Assignment | Go through the entries below and tally the lines holding "Contador"; please reply with the number only.

Web document revisions:
____________
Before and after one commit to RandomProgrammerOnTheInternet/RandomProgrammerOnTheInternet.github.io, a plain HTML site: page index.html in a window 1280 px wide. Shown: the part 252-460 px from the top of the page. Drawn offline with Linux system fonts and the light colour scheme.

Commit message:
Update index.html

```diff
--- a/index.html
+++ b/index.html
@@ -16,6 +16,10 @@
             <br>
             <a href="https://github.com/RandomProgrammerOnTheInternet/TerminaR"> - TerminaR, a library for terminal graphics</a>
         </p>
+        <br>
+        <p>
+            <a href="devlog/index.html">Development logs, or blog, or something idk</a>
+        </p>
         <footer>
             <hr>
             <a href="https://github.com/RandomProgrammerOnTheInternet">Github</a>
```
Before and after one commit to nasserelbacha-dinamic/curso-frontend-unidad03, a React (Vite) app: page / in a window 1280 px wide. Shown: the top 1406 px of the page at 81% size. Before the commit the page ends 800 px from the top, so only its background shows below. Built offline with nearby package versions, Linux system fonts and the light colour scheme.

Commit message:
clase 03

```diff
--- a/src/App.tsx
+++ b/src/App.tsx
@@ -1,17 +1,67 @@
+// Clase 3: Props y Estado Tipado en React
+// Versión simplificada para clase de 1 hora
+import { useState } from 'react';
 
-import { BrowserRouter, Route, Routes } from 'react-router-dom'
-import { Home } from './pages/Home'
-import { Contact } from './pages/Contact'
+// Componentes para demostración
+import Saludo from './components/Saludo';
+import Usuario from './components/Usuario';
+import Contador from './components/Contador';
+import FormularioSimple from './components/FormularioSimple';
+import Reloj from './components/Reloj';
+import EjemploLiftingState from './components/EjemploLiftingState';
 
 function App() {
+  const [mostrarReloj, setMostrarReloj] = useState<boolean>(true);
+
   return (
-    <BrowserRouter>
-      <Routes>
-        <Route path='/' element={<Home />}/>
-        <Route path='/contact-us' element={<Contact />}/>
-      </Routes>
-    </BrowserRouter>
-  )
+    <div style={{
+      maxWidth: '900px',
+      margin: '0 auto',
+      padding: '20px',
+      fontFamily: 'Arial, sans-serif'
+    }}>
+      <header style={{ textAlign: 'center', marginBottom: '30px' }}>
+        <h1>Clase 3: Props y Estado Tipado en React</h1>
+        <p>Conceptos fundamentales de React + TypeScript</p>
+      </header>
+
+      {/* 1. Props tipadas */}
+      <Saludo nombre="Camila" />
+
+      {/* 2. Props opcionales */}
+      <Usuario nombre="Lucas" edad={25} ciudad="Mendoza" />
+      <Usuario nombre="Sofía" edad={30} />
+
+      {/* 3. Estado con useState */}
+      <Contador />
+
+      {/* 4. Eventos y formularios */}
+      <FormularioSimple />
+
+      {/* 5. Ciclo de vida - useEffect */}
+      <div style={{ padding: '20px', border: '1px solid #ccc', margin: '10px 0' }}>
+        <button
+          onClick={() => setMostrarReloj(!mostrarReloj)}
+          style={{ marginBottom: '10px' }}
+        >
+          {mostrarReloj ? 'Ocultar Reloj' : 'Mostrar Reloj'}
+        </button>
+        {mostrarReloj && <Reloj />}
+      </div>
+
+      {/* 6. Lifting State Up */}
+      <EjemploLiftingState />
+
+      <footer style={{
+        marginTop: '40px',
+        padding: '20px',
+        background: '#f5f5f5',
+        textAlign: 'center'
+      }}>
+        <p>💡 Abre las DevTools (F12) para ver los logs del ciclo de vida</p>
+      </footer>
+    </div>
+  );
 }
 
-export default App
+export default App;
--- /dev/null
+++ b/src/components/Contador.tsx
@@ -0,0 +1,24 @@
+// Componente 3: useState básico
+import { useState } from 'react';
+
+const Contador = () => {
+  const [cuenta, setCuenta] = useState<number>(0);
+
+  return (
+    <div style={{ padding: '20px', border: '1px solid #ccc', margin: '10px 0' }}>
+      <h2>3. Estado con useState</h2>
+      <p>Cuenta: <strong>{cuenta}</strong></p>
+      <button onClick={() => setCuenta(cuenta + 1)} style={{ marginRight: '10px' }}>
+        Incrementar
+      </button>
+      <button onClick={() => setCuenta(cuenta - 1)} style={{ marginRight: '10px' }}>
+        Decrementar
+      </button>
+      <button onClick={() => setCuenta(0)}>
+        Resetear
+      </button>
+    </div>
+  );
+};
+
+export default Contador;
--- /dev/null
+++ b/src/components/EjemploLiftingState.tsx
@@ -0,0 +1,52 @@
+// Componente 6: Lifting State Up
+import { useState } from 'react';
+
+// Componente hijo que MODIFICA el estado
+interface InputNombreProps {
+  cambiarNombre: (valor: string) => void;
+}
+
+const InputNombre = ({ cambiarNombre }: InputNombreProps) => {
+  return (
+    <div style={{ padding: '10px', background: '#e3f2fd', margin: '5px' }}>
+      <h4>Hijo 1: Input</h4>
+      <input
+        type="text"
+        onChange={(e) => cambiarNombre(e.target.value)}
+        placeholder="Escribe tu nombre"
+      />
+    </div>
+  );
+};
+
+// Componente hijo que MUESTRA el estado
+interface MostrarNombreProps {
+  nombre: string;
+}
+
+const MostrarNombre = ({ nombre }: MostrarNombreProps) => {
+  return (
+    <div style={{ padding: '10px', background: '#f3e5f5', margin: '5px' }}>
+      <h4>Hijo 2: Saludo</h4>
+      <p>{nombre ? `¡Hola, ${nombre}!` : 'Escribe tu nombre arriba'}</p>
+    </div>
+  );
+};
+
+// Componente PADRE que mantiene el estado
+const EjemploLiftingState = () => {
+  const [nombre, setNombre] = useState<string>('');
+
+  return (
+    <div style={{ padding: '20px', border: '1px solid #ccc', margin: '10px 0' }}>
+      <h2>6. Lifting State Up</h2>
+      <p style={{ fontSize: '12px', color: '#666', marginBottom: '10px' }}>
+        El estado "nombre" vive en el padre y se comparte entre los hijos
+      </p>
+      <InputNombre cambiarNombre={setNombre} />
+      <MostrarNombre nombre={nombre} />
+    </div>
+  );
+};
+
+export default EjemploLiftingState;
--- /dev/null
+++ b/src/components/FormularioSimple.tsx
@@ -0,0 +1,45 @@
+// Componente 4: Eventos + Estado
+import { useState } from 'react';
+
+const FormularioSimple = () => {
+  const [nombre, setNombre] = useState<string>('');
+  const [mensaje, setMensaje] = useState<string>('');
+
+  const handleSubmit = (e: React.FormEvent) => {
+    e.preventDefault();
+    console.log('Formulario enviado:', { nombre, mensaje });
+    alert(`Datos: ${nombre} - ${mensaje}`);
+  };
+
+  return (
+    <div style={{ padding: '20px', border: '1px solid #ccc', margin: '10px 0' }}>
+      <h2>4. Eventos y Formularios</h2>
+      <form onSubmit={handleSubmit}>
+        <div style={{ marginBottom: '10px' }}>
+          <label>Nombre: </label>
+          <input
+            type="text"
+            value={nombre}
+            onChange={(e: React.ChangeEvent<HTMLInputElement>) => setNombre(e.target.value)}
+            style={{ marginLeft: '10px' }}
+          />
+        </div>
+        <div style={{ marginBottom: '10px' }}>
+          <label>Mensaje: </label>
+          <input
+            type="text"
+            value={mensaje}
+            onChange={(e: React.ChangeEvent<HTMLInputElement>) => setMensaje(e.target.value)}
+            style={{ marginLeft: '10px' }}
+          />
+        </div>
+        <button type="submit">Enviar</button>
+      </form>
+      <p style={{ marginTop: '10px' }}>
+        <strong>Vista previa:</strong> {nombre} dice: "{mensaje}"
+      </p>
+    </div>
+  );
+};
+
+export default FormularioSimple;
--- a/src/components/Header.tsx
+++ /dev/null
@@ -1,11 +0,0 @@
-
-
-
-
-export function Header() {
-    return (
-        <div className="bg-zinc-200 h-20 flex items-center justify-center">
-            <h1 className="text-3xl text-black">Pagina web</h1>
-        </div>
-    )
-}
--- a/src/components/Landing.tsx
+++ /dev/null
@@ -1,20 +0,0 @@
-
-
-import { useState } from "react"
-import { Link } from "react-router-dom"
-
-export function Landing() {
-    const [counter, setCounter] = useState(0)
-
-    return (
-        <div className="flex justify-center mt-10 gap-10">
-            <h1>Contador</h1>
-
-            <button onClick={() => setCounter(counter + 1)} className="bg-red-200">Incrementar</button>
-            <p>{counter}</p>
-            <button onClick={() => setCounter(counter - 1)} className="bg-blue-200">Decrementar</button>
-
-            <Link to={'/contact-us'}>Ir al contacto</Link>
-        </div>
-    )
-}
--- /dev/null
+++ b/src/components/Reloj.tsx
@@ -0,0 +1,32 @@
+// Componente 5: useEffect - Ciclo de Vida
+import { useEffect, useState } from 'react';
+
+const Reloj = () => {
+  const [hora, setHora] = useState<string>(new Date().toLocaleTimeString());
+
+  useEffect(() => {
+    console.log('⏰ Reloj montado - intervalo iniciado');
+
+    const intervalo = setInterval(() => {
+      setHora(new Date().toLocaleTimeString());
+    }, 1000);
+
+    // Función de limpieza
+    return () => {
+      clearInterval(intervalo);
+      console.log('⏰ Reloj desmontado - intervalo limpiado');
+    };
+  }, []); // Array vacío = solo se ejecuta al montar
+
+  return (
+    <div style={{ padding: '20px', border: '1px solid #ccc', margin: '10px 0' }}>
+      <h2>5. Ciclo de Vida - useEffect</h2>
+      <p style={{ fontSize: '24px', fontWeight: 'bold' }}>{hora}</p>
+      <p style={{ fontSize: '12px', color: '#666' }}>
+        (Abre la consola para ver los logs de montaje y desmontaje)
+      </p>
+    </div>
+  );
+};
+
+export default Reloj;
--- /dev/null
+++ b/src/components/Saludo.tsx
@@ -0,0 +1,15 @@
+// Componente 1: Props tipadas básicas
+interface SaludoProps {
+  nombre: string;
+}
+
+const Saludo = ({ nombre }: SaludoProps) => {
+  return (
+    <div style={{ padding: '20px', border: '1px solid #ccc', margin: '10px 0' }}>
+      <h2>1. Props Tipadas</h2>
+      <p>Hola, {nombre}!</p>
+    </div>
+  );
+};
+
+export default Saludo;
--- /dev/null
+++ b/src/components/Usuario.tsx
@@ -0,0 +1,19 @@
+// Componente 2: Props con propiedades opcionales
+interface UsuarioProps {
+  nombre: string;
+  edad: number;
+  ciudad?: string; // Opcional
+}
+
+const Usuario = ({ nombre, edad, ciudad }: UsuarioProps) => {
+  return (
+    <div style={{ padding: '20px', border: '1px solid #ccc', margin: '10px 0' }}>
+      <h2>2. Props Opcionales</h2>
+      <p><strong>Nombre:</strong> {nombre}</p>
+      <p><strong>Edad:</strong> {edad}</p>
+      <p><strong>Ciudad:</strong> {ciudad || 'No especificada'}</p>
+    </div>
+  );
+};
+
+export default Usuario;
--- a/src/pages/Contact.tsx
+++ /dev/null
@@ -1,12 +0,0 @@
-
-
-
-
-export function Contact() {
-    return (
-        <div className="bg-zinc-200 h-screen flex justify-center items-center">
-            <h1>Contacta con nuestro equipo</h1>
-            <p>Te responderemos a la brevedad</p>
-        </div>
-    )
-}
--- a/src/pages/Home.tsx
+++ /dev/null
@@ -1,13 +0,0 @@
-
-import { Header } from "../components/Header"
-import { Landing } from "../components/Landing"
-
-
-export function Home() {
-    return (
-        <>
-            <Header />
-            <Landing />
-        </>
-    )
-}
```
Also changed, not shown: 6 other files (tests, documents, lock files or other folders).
____________
Task answer | 6